From the creative team who brought you THE LION KING and BEAUTY AND THE BEAST comes an exciting quest of adventure and discovery. Join the expedition and search below the sea for one of the greatest mysteries of all time ... ATLANTIS: THE LOST EMPIRE. The world's most highly qualified crew of archaeologists and explorers are led by historian Milo Thatch as they board the incredible 1,000-foot submarine Ulysses and head deep into the mysteries of the sea. The underwater expedition takes an unexpected turn when the team's mission must switch from exploring Atlantis to protecting it. Filled with stunning visual effects, this captivating story is loaded with laughs and messages of friendship and teamwork. Dive into ATLANTIS: THE LOST EMPIRE -- it's an adventure your family will enjoy taking over and over again.
The Disney Studio was built on innovation in animation, so it seems ironic that Atlantis
is both a bold departure and highly derivative, borrowing heavily from anime, video games, and graphic novels. Instead of songs and fuzzy little animals, the artists offer an action-adventure set in 1914: nerdy linguist Milo Thatch (Michael J. Fox) believes he's found the location of the legendary Lost Continent. An eccentric zillionaire sends Milo out to test his hypothesis with an anachronistic crew that includes tough Puerto Rican mechanic Audrey (Jacqueline Obradors), demolition expert Vinnie (Don Novello), and butt-kicking blond adventurer Helga (Claudia Christian). When they find Atlantis, its culture is dying because the people can no longer read the runes that explain their mysterious power source--but Milo can. Nasty Commander Rourke (James Garner) attempts to steal that power source, leading to the requisite all-out battle.
Atlantis offers some nifty battle scenes, including an attack on a Jules Verne-esque submarine by a giant robotic trilobite and fishlike flying cars.
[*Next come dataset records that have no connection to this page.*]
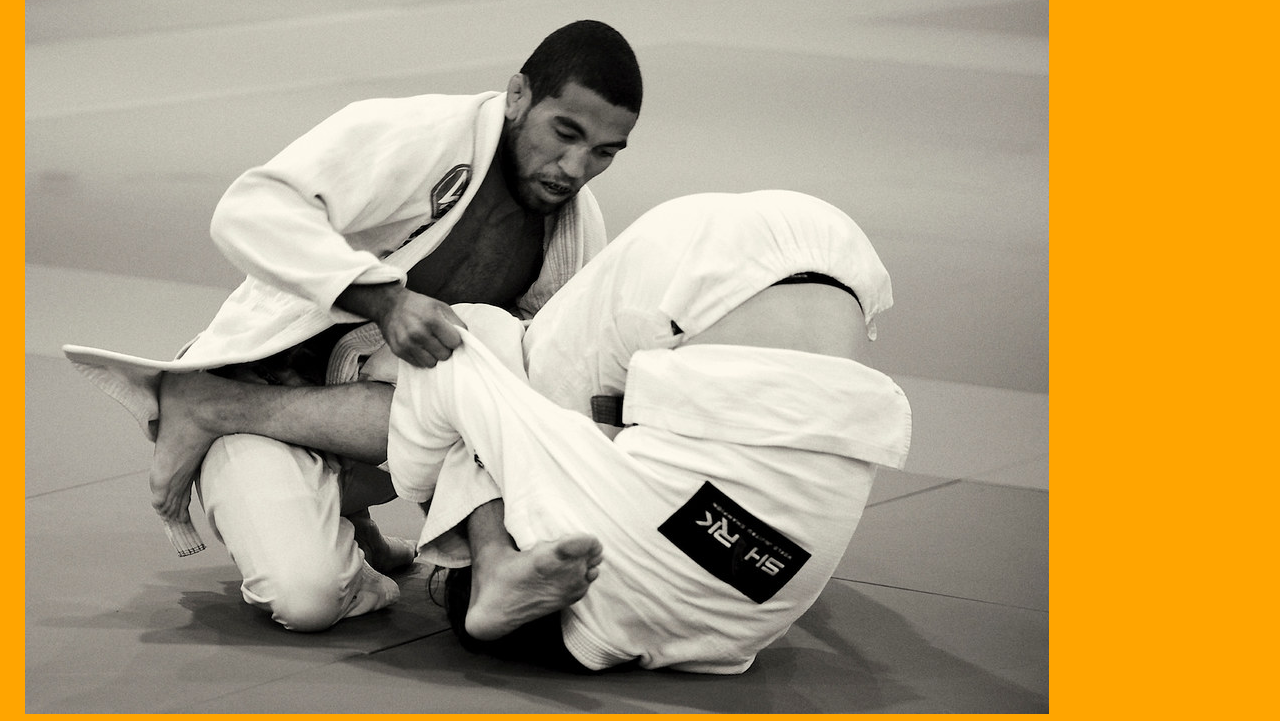
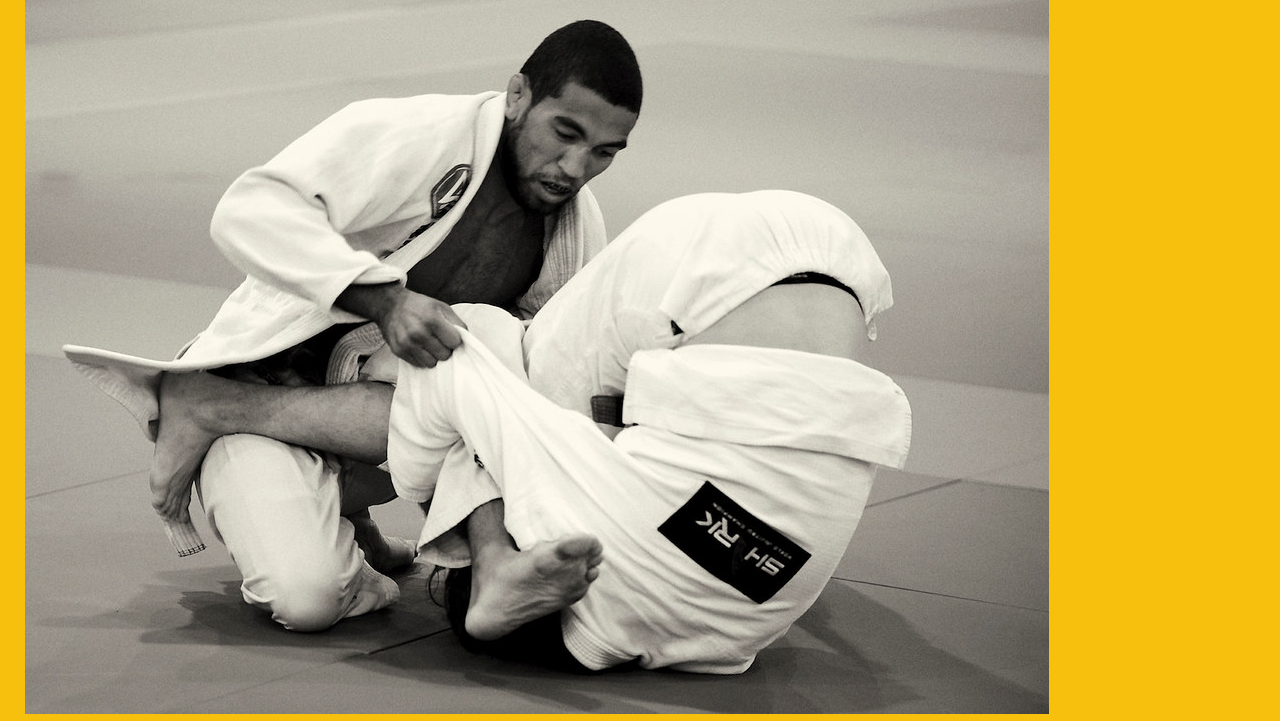
Before and after one commit to FirstGlanceBaby/Project0, a plain HTML site: page index.html in a window 1280 px wide. Shown: the part 131-852 px from the top of the page. Drawn offline with nearby package versions, Linux system fonts and the light colour scheme.

Commit message:
one save bf changes to sweeps page

```diff
--- a/style.css
+++ b/style.css
@@ -67,7 +67,7 @@ font-weight: bold;
 
 @media (min-width: 500px) {
     body {
-        background-color: orange;
+        background-color: #f7c00c;
         }
     }
     @media (max-width: 499px) {
```
Also changed, not shown: submissions.html (+1 -1 lines).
But the film suffers from major story problems. If Princess Kida (Cree Summer) remembers her civilization at its height, why can't she read the runes? Why doesn't Milo's crew notice that the Atlanteans live for centuries? The angular designs are based on the work of comic book artist Mike Mignola (Hellboy), and the artists struggle with the characters' stubby hands, skinny limbs, and pointed jaws. The result is a film that will appeal more to 10-year-old boys than to family audiences.
Suitable for ages 8 and up: violence, scary imagery, tobacco use, and a difficult-to-follow story. --Charles Solomon